Thirdly, another incorrect statement refers to the allegation that the Appendix is the work of Grongnet. The dedication by Borzesi to Henry Ponsonby, the son of the Governor-General in Malta, dated the 8th of March 1830 and published in the 1830 edition clearly refers to the Appendix on Atlantis through the following statement, ‘I have subjoined to the “Guide” some reflections respecting the ancient appellation of this celebrated land, and some important events that have taken place in relation to it.’ The Appendix itself is preceded by a statement stamped by the Royal Malta Library that declares the Appendix to be the “Appendice alla Guida Istorica di Malta e sue Dipendenze, dedicate al Signor Enrico Ponsonby, scritta da Giuseppe Perricciuoli Borzesi da Siena (my italics). A copy of this first edition is available both at the National Library, the Bibliotheca, in St Anne Square Valletta as well as in the Melitensia section of the University of Malta at Tal-Qroqq.

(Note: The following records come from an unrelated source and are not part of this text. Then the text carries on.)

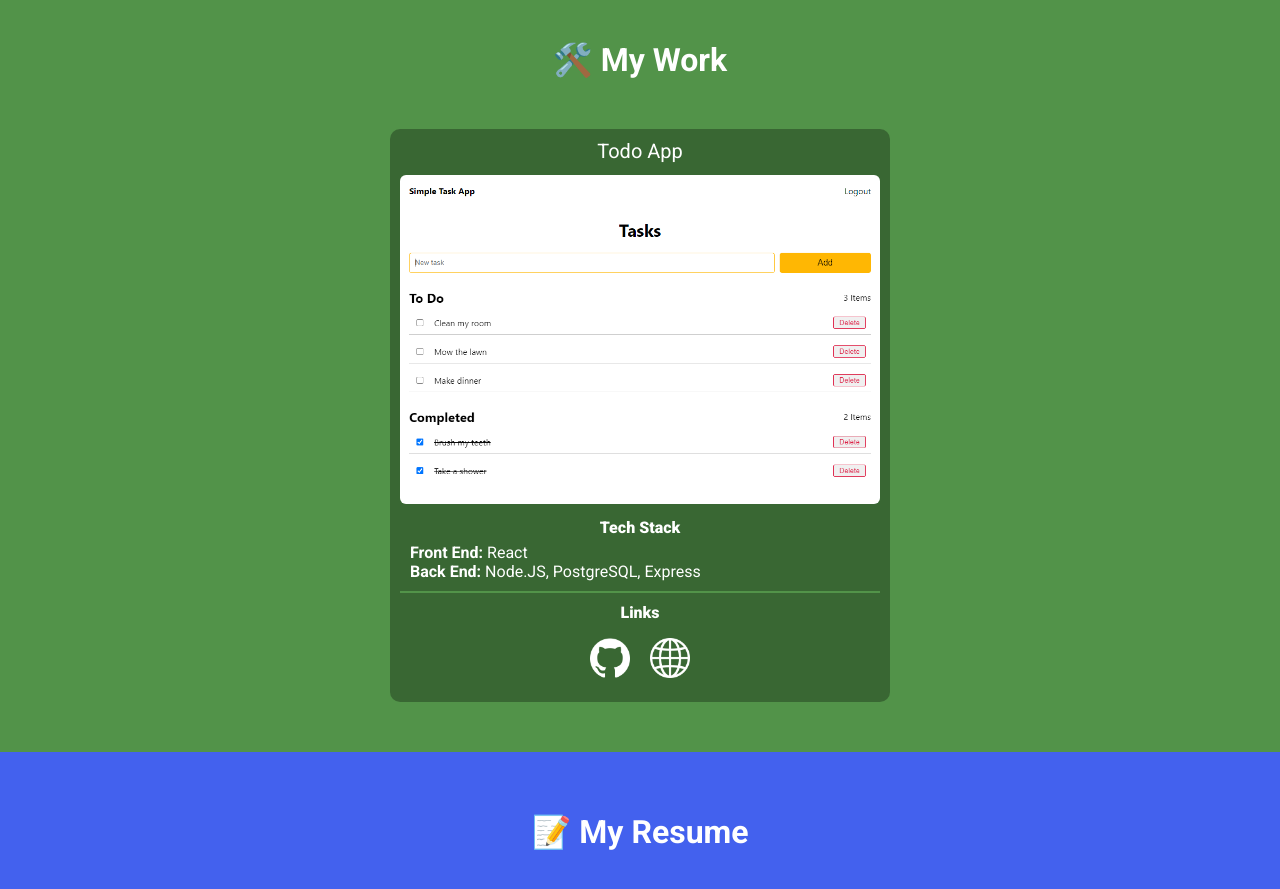
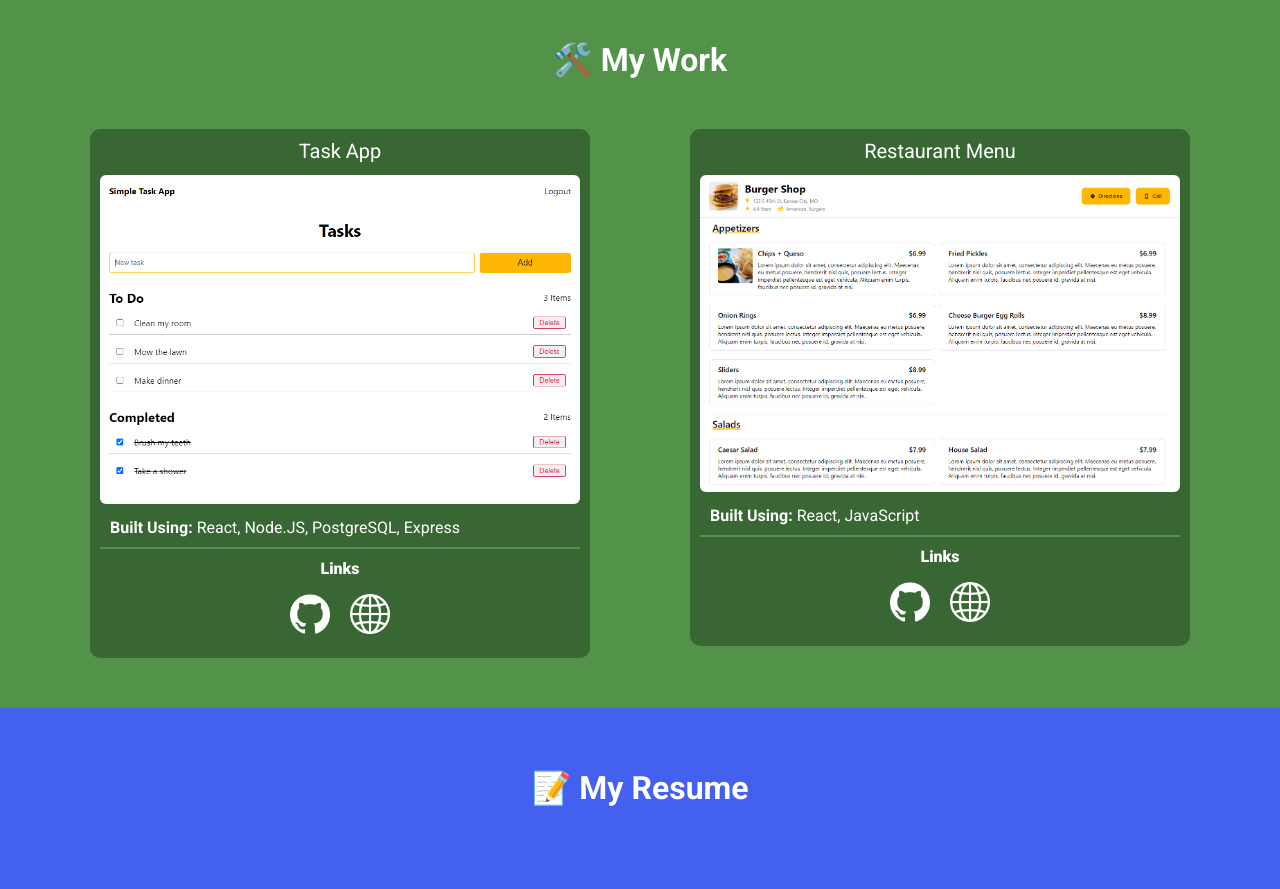
Before and after one commit to dbvker/portfolio, a React (Create React App) app: page / in a window 1280 px wide. Shown: the part 820-1709 px from the top of the page. Built offline with nearby package versions, Linux system fonts and the light colour scheme.

Commit message:
added a second project to my work

```diff
--- a/public/index.html
+++ b/public/index.html
@@ -10,7 +10,7 @@
     <title>Dylan Baker</title>
     <link rel="preconnect" href="https://fonts.googleapis.com">
   <link rel="preconnect" href="https://fonts.gstatic.com" crossorigin>
-  <link href="https://fonts.googleapis.com/css2?family=Open+Sans:wght@300&family=Roboto:ital,wght@0,100;0,300;0,400;0,500;0,700;0,900;1,100;1,300;1,400;1,500;1,700;1,900&display=swap" rel="stylesheet">
+  <link href="https://fonts.googleapis.com/css2?family=Roboto:ital,wght@0,100;0,300;0,400;0,500;0,700;0,900;1,100;1,300;1,400;1,500;1,700;1,900&display=swap" rel="stylesheet">
   </head>
   <body>
     <noscript>You need to enable JavaScript to run this app.</noscript>
--- a/src/Components/Work/Work.css
+++ b/src/Components/Work/Work.css
@@ -43,7 +43,7 @@
   text-align: left;
 }
 
-.work-item-stack-title {
+.work-item-links-title {
   text-align: center;
   margin-bottom: 6px;
   font-weight: 800;
--- a/src/Components/Work/Work.js
+++ b/src/Components/Work/Work.js
@@ -1,6 +1,7 @@
 import React from 'react';
 
-import ToDoAppImg from '../../Assets/task-app-image.png';
+import TaskAppImg from '../../Assets/task-app-image.png';
+import MenuAppImg from '../../Assets/menu-app-image.png';
 
 import GithubIcon from '../../Assets/github.png';
 import WebIcon from '../../Assets/web.png';
@@ -9,12 +10,18 @@ import './Work.css';
 
 let workData = [
     {
-        title: 'Todo App',
-        image: ToDoAppImg,
-        frontEndTech: ['React'],
-        backEndTech: ['Node.JS', 'PostgreSQL', 'Express',],
+        title: 'Task App',
+        image: TaskAppImg,
+        stack: ['React', 'Node.JS', 'PostgreSQL', 'Express',],
         githubRepo: 'https://github.com/simple-todo-app',
         siteLink: 'https://todo-app-dylan.netlify.app/'
+    },
+    {
+        title: 'Restaurant Menu',
+        image: MenuAppImg,
+        stack: ['React', 'JavaScript'],
+        githubRepo: 'https://github.com/dbvker/Restaurant-Menu',
+        siteLink: 'https://restaurant-menu-db.netlify.app/'
     },
 ]
 
@@ -28,14 +35,14 @@ const Work = () => {
                         return (
                             <div className='work-item-container' key={index}>
                                 <div className='work-item-title'>{item.title}</div>
-                                <img src={item.image} alt={item.title} />
+                                <a href={item.siteLink} target='_blank' rel="noreferrer">
+                                    <img src={item.image} alt={item.title} />
+                                </a>
                                 <div className='work-item-stack'>
-                                    <div className='work-item-stack-title'>Tech Stack</div>
-                                    <strong>Front End: </strong>{item.frontEndTech.join(', ')}<br />
-                                    <strong>Back End: </strong>{item.backEndTech.join(', ')}
+                                    <strong>Built Using: </strong>{item.stack.join(', ')}<br />
                                 </div>
                                 <div className='work-item-links'>
-                                    <div className='work-item-stack-title'>Links</div>
+                                    <div className='work-item-links-title'>Links</div>
                                     <a href={item.githubRepo} target='_blank' rel="noreferrer">
                                         <img src={GithubIcon} alt='GitHub logo' />
                                     </a>
```
Also changed, not shown: src/Assets/menu-app-image.png (added), src/Assets/pic_of_me.jpg (deleted).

Fourthly, the conclusions reached by the two authors cited, Boeckh and Ganado contradict one another. Boeckh accuses the Marquis of fraud whilst Ganado’s choice is Grongnet. Franke citing Boeckh states that Grognet never conceded that the stone was a forgery, whereas Ganado states that Grongnet confessed to creating the forgery himself. But Ganado is merely quoting from an unreferenced newspaper article of 1978 that cannot be considered to be a trustworthy source for events that occurred in the early 1820s. Furthermore Ganado places an exaggerated reliability on what Domeny de Rienzi had to say – the latter is even described by Ganado as a renowned orientalist, whereas he was in reality a charlatan and an impostor as declared by his contemporaries; his publications were shown to be fraudulent and included sites and places that he had never visited. His accusations against Grongnet were totally groundless and motivated by his frustration that a copy of his manuscript had been utilised by third parties in his absence.

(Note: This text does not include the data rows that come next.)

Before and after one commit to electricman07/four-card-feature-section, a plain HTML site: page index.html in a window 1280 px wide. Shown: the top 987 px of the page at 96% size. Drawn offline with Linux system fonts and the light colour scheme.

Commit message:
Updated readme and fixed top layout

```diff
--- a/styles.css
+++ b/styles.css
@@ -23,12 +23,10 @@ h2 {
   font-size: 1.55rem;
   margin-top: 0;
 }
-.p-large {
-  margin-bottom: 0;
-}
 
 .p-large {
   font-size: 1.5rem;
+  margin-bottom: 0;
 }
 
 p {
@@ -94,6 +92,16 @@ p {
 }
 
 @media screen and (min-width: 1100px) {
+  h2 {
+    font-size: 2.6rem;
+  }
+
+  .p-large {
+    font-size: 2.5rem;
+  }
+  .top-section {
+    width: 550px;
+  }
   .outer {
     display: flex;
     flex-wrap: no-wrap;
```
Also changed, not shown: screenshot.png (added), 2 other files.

Fifthly, regarding the non-existence of Eumalos of Cyrene, I have clarified this for my coming publication. On page 60 of my 2000/2001 publication, “Malta – Echoes of Plato’s Island”, I referred to Eumalos of Cyrene as an ancient author because at that stage of my research he had produced an ancient text. In the meantime I have confirmed that he had basically edited and copied the text of Aristippus on the ‘History of Libia’. The mention by Eumalos, in parts of this text apart from Book VI, of some of the successors of Aristippus at his School of Philosophy at Cyrene has placed the dating of Eumalos at around 330BC, thus making him a near contemporary of Plato. As an editor-copyist of the original text of Aristippus, Eumalos should not be considered as an ancient author proper and would not be expected to have his name included in a list of ancient authors. Yet to exclude him as a valid manuscript copyist on these grounds is not legitimate, in the same way that the vast majority, if not all, of the editor-copyists of the original texts of the ancient authors proper are not known.

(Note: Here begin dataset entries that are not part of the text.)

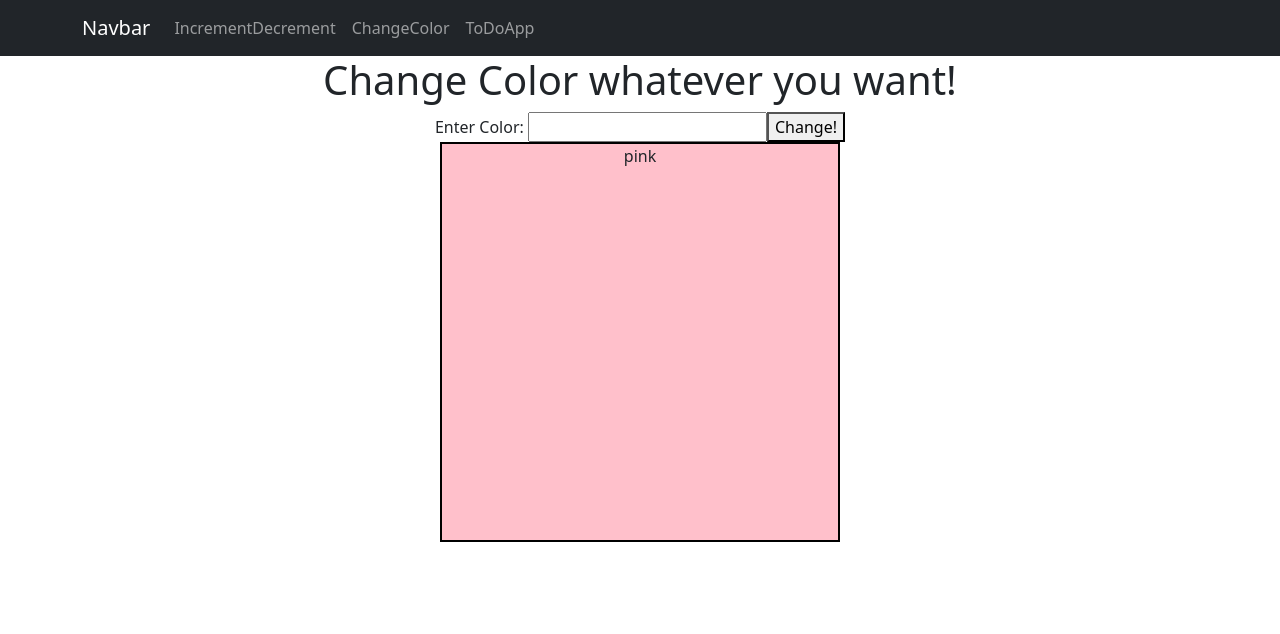
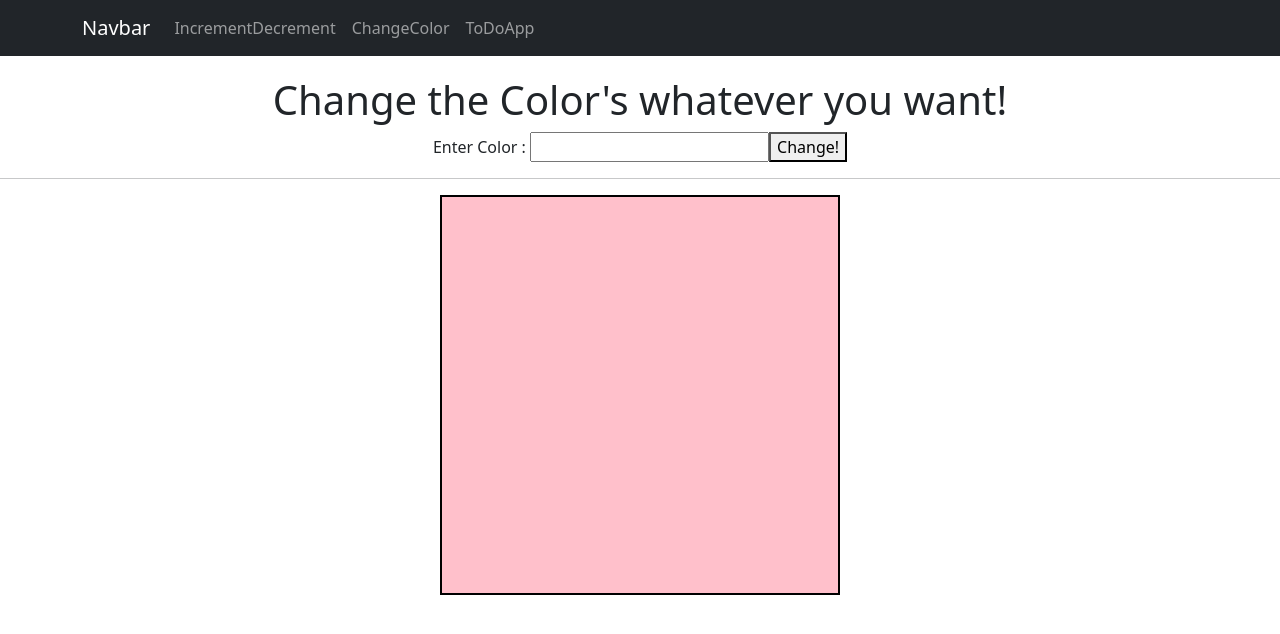
Before and after one commit to Rajankumar9955/Test-React-toolkit, a React (Vite) app in the folder FullToolKit/: page /colorchange in a window 1280 px wide. Shown: the top 634 px of the page. Built offline with nearby package versions, Linux system fonts and the light colour scheme.

Commit message:
start TODOAPP

```diff
--- a/FullToolKit/src/App.jsx
+++ b/FullToolKit/src/App.jsx
@@ -2,6 +2,7 @@ import { BrowserRouter,Route,Routes, } from "react-router-dom";
 import Layout from "./Layout";
 import IncrementDecrement from "./IncrementDecrement";
 import ColorChange from "./ColorChange";
+import ToDoApp from "./ToDoApp";
 
 
 const App=()=>{
@@ -12,6 +13,7 @@ const App=()=>{
                     <Route path="/" element={<Layout/>}>
                     <Route path="incdec" element={<IncrementDecrement/>}/>
                     <Route path="colorchange" element={<ColorChange/>}/>
+                    <Route path="todoapp" element={<ToDoApp/>}/>
 
                     </Route>
              </Routes>
--- a/FullToolKit/src/ColorChange.jsx
+++ b/FullToolKit/src/ColorChange.jsx
@@ -11,12 +11,13 @@ const [val,setval]=useState("")
 
   return(
     <>
-    <div align="center">
-        <h1>Change Color whatever you want!</h1>
-        Enter Color: <input type="text" value={val} onChange={(e)=>{setval(e.target.value)}} />
+    <div align="center"   style={{marginTop:"20px"}}>
+        <h1>Change the Color's whatever you want!</h1>
+        Enter Color : <input type="text" value={val} onChange={(e)=>{setval(e.target.value)}} />
         <button onClick={()=>{dispatch(changecolor(val))}}>Change!</button>
+        <hr />
         <div style={{height:"400px", width:"400px",border:"2px solid black",backgroundColor:bgcolor}}>
-   {bgcolor}
+   {/* {bgcolor} */}
         </div>
     </div>
 
--- a/FullToolKit/src/Layout.jsx
+++ b/FullToolKit/src/Layout.jsx
@@ -11,7 +11,7 @@ const Layout=()=>{
           <Nav className="me-auto">
             <Nav.Link as={Link} to="incdec">IncrementDecrement</Nav.Link>
             <Nav.Link as={Link} to="colorchange">ChangeColor</Nav.Link>
-            <Nav.Link href="#pricing">ToDoApp</Nav.Link>
+            <Nav.Link as={Link} to="todoapp">ToDoApp</Nav.Link>
           </Nav>
         </Container>
       </Navbar>
--- a/FullToolKit/src/ToDoApp.jsx
+++ b/FullToolKit/src/ToDoApp.jsx
@@ -5,7 +5,9 @@ const ToDoApp=()=>{
     return(
         <>
 
-
+        <div align="center" style={{marginTop:"20px"}}>
+            <h1>ToDoApp</h1>
+        </div>
 
         </>
     )
```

My sixth and final comment at this stage concerns the presence of ‘anachronisms’ in the Eumalos manuscript that were considered by Boeckh in 1832 to be indicators that this manuscript was forged. This was a time when methods of relative dating were still very crude, let alone the absolute dating methods that are available today. This was a time when the Genesis account in the Old Testament was taken to be scientifically accurate, and that the world was created in 4004BC. Today the presence of anachronisms in the ancient texts is never equated with forgery of that particular document; otherwise, apart from the Old Testament a significant number of these ancient texts would fall into the same category, and these would also include the ancient text of Manetho that still constitutes the ‘bible’ of archaeologists for dating purposes.  

In conclusion, insofar as the ancient text of Eumalos is concerned, there is no evidence at all that it was a forgery, and until such evidence is produced and confirmed the manuscript material as it survives can legitimately be utilised as reference material.